The constant turbulence which prevailed in the West Highlands and the Hebrides finally ended with the crushing of the second Jacobite Rebellion in1746. In 1688 Roderick MacNeil (38th Chief) had received from King James II a charter of all the lands of Barra and its Isles, which were then erected into the Barony of Barra. However, Roderick refused to take the oath of allegiance to the new king, William of Orange, and took part in the Rebellion in favour of James. In the cruel aftermath of 1746, and in the Clearances which followed, vast numbers of clansfolk emigrated to the New Continent.
In 1838 the Chief lost the Estate of Barra through bad investment, and it was bought by Colonel Gordon of Cluny, whose wife Lady Gordon Cathcart, became owner upon his death in 1878. She planted trees in the north of Barra, why is unclear as trees do not fare well in the maritime climate, but they were soon used by the people for firewood. Considerable bad feeling remains to this day from Lewis to Barra Head towards the Gordons and Cathcarts because of their alleged neglect of the welfare of the islanders. During the mid-years of the 19th century a thriving fishing industry developed in Barra.There were no less than forty fish-curing stations in Castlebay, and during the season there was an influx of hundreds of “gutting girls.” It was said that there were so many fishing boats in the bay that “one could walk dryshod from Barra to Vatersay.” However, the 1940’s saw the end of the last efforts of the last curing station in Barra.
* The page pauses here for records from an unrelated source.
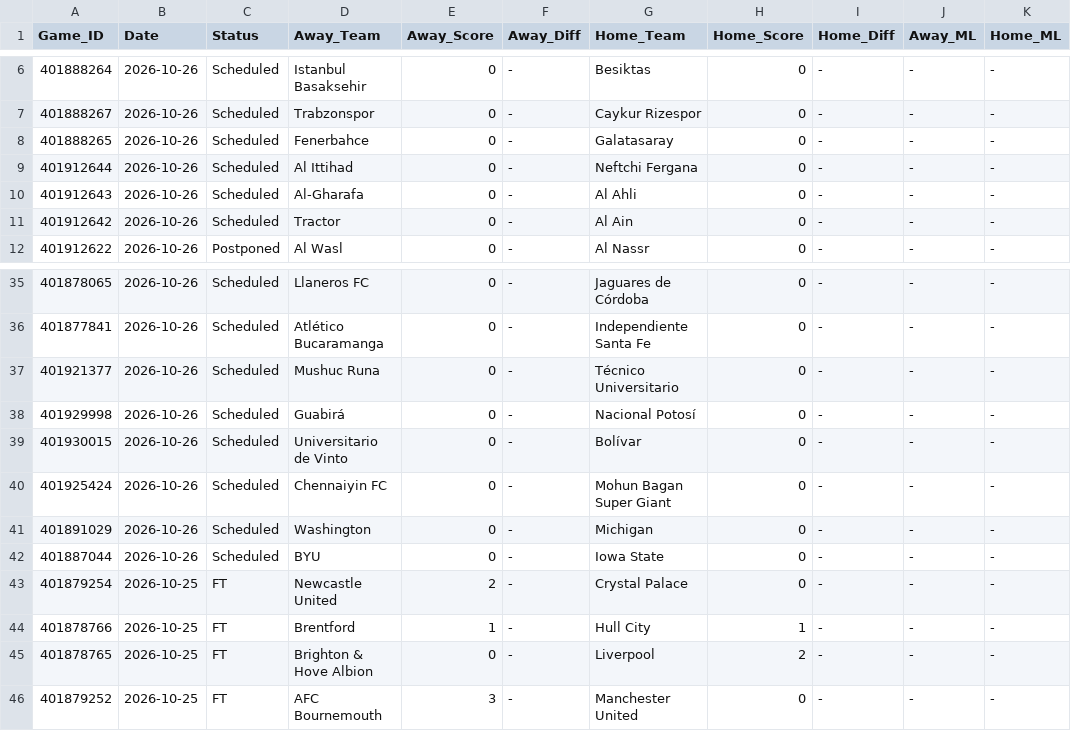
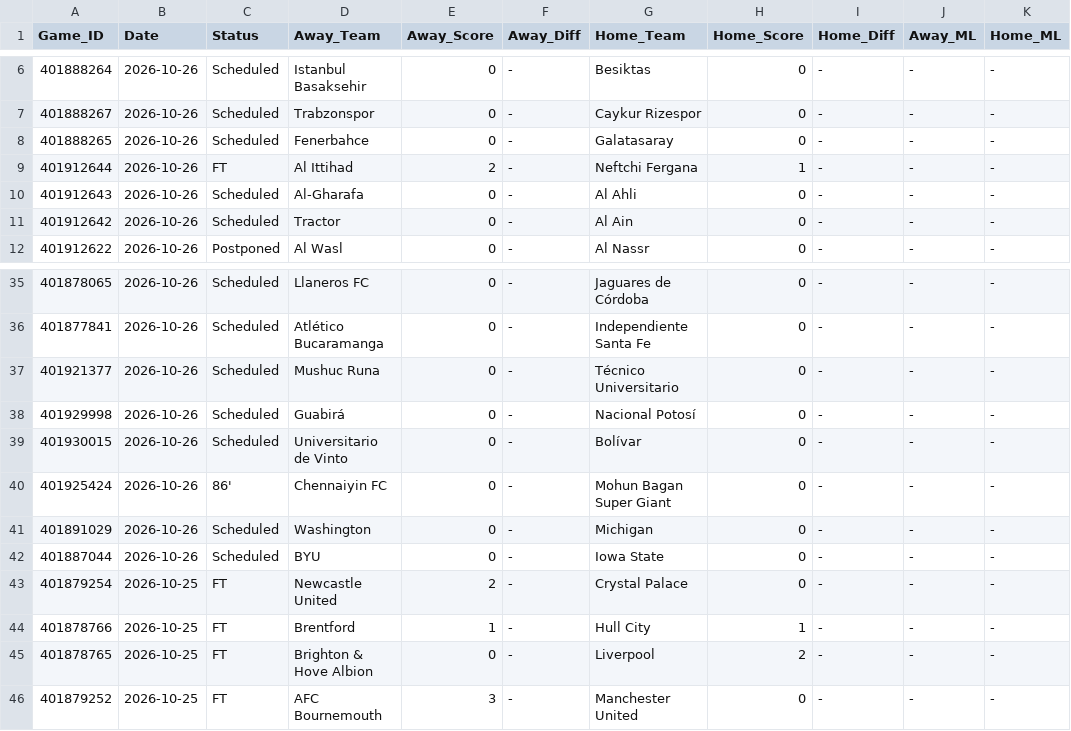
Before and after one commit to danreed001-droid/sport, a CSV file: data/raw/master_soccer_scores.csv, drawn as a sheet; only a part is shown, gaps mark what is left out; the diff names each change by its address in the sheet, - before the commit and + after, or states it on an @@ line.

```diff
--- a/data/raw/master_soccer_scores.csv
+++ b/data/raw/master_soccer_scores.csv
-C9 (Status): Scheduled
+C9 (Status): FT
-E9 (Away_Score): 0
+E9 (Away_Score): 2
-H9 (Home_Score): 0
+H9 (Home_Score): 1
-C40 (Status): Scheduled
+C40 (Status): 86'
```
Also changed, not shown: 4 other files.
In the 60’s, with Government help, people began to buy boats and fish again. The 19th century also saw the construction of the important buildings in Barra, the churches and large houses. In 1938 the Clan MacNeil took possession once again of the estate, and the restoration of the Castle was undertaken.
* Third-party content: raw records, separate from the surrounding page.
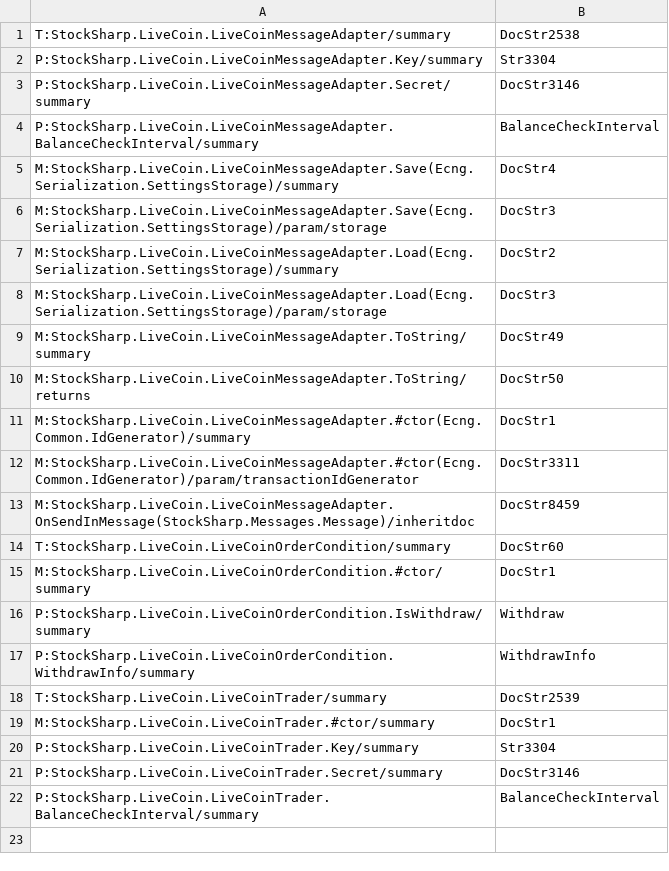
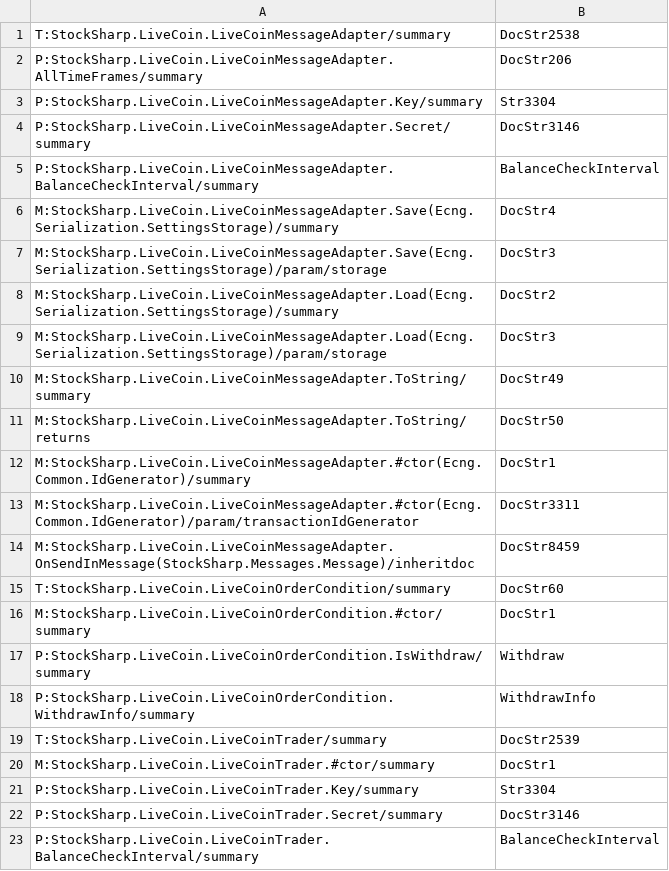
Before and after one commit to StockSharp/StockSharp, a CSV file: Localization/XmlComments/StockSharp.LiveCoin.csv, drawn as a sheet.

Commit message:
LiveCoin. Candles support. LiveCoin. Websocket supported.

```diff
--- a/Localization/XmlComments/StockSharp.LiveCoin.csv
+++ b/Localization/XmlComments/StockSharp.LiveCoin.csv
@@ -1,2 +1,3 @@
 T:StockSharp.LiveCoin.LiveCoinMessageAdapter/summary;DocStr2538
+P:StockSharp.LiveCoin.LiveCoinMessageAdapter.AllTimeFrames/summary;DocStr206
 P:StockSharp.LiveCoin.LiveCoinMessageAdapter.Key/summary;Str3304
```
Also changed, not shown: 9 other files.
Barra is well known for its strong musical tradition, which has seemed to travel well, in the form of premier Canadian folksinger, Rita MacNeil, who is proud to declare her Barra heritage and Catherine-Anne MacPhee, once of Eoligarry and now working out of Ottawa.